Using sound to 'see'

Europa's numerous fractures and ridges, shown in Galileo images taken in the past five years, are believed to have formed in response to tidal deformations generated by the moon's slightly eccentric 85-hour orbit around Jupiter.

Inspired by evidence for these regularly occurring ice fractures, the MIT researchers propose probing Europa's interior by deploying an array of surface microphones that listen to naturally occurring sound. Knowledge of ice mechanics suggests that these propagating fractures would generate significant acoustic energy in the frequency range 0.1-100 hertz (Hz).

Studying the ice sounds would allow researchers to see if there was a connection between the moon's orbital period and the ice fractures, which occur on Europa once every 30 seconds.

Starting in the Arctic

MIT researchers led by Makris have used sound-based techniques to explore the Arctic Ocean. By inserting vibration-sensitive hydrophones in the water, researchers used ambient sound to listen for changes in noise levels. They found that noise levels increased when winds and currents put stresses on the ice.

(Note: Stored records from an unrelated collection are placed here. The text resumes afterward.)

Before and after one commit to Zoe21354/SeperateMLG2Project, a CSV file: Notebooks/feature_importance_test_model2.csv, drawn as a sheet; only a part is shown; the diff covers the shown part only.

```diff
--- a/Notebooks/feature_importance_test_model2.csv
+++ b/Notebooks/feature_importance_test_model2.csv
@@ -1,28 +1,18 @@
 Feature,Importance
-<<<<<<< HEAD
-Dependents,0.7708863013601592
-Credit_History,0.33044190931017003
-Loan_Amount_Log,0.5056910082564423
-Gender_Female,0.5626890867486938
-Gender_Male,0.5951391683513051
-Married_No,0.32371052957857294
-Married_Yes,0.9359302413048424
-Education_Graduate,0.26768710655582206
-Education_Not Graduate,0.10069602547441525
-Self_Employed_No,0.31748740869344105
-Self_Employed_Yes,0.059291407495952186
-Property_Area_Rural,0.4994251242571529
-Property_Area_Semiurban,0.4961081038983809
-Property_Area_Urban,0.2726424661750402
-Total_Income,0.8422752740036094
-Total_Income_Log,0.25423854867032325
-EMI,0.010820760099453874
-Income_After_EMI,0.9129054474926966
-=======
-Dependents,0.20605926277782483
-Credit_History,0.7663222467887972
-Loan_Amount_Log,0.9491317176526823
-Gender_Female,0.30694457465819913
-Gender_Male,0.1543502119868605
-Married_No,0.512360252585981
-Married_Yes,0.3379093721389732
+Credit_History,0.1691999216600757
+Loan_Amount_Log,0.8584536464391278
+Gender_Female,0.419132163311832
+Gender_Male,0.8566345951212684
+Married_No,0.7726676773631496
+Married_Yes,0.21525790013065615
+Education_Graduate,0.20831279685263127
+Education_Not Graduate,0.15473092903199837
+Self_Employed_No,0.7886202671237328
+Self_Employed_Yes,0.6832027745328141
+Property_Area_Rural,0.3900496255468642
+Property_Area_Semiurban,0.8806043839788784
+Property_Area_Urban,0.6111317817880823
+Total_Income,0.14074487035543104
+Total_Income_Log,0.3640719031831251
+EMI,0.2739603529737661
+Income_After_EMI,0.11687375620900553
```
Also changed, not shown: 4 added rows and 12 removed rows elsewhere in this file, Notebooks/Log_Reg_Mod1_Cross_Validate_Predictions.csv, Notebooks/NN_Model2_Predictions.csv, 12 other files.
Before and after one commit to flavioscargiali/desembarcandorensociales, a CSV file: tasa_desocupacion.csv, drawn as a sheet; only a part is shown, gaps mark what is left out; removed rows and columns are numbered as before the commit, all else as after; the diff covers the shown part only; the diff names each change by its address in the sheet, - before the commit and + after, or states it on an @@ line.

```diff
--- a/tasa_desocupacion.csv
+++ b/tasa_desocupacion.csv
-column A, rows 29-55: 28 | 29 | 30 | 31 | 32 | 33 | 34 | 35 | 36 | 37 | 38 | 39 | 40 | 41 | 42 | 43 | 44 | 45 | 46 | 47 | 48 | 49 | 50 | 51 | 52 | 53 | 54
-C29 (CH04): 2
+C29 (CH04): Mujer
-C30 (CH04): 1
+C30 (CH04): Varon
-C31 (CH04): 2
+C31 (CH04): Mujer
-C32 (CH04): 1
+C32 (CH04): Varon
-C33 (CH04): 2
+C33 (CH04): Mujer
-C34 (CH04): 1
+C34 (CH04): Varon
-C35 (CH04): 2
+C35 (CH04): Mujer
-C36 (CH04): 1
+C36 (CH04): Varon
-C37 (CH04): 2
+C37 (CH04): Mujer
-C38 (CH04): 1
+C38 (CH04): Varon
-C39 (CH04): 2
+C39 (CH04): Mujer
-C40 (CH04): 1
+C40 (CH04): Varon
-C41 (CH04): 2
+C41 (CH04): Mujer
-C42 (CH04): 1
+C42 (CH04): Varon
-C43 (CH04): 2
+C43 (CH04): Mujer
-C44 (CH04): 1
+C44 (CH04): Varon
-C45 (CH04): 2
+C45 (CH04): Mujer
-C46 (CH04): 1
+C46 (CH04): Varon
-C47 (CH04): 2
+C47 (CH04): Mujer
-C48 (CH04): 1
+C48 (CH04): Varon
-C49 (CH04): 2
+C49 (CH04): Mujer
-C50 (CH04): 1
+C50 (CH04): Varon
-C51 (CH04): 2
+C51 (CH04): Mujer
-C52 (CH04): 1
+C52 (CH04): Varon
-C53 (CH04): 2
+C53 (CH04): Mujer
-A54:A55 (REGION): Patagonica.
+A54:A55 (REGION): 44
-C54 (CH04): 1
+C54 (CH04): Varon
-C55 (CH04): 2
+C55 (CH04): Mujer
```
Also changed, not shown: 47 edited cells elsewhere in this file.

"Noise levels are like a thermometer for stress on the ice," Makris said. "The ice is very sensitive and conducive to sound." Sound waves made by large fractures go through the ice and penetrate into the ocean.

These low-frequency sound waves, akin to those created by whales, get trapped and can propagate hundreds of miles (kilometers) through the water. Even if they can't be heard, instruments can pick up their vibrations from a distance.

TOPICS: Astronomy; Business/Economy; Science
KEYWORDS: arctic; artemis; asteroids; colony; europa; human; jupiter; mars; moon; nasa; planet; rocket; sea; space; spaceexploration; surfce; travel

1 posted on 05/28/2002 8:17:11 PM PDT by vannrox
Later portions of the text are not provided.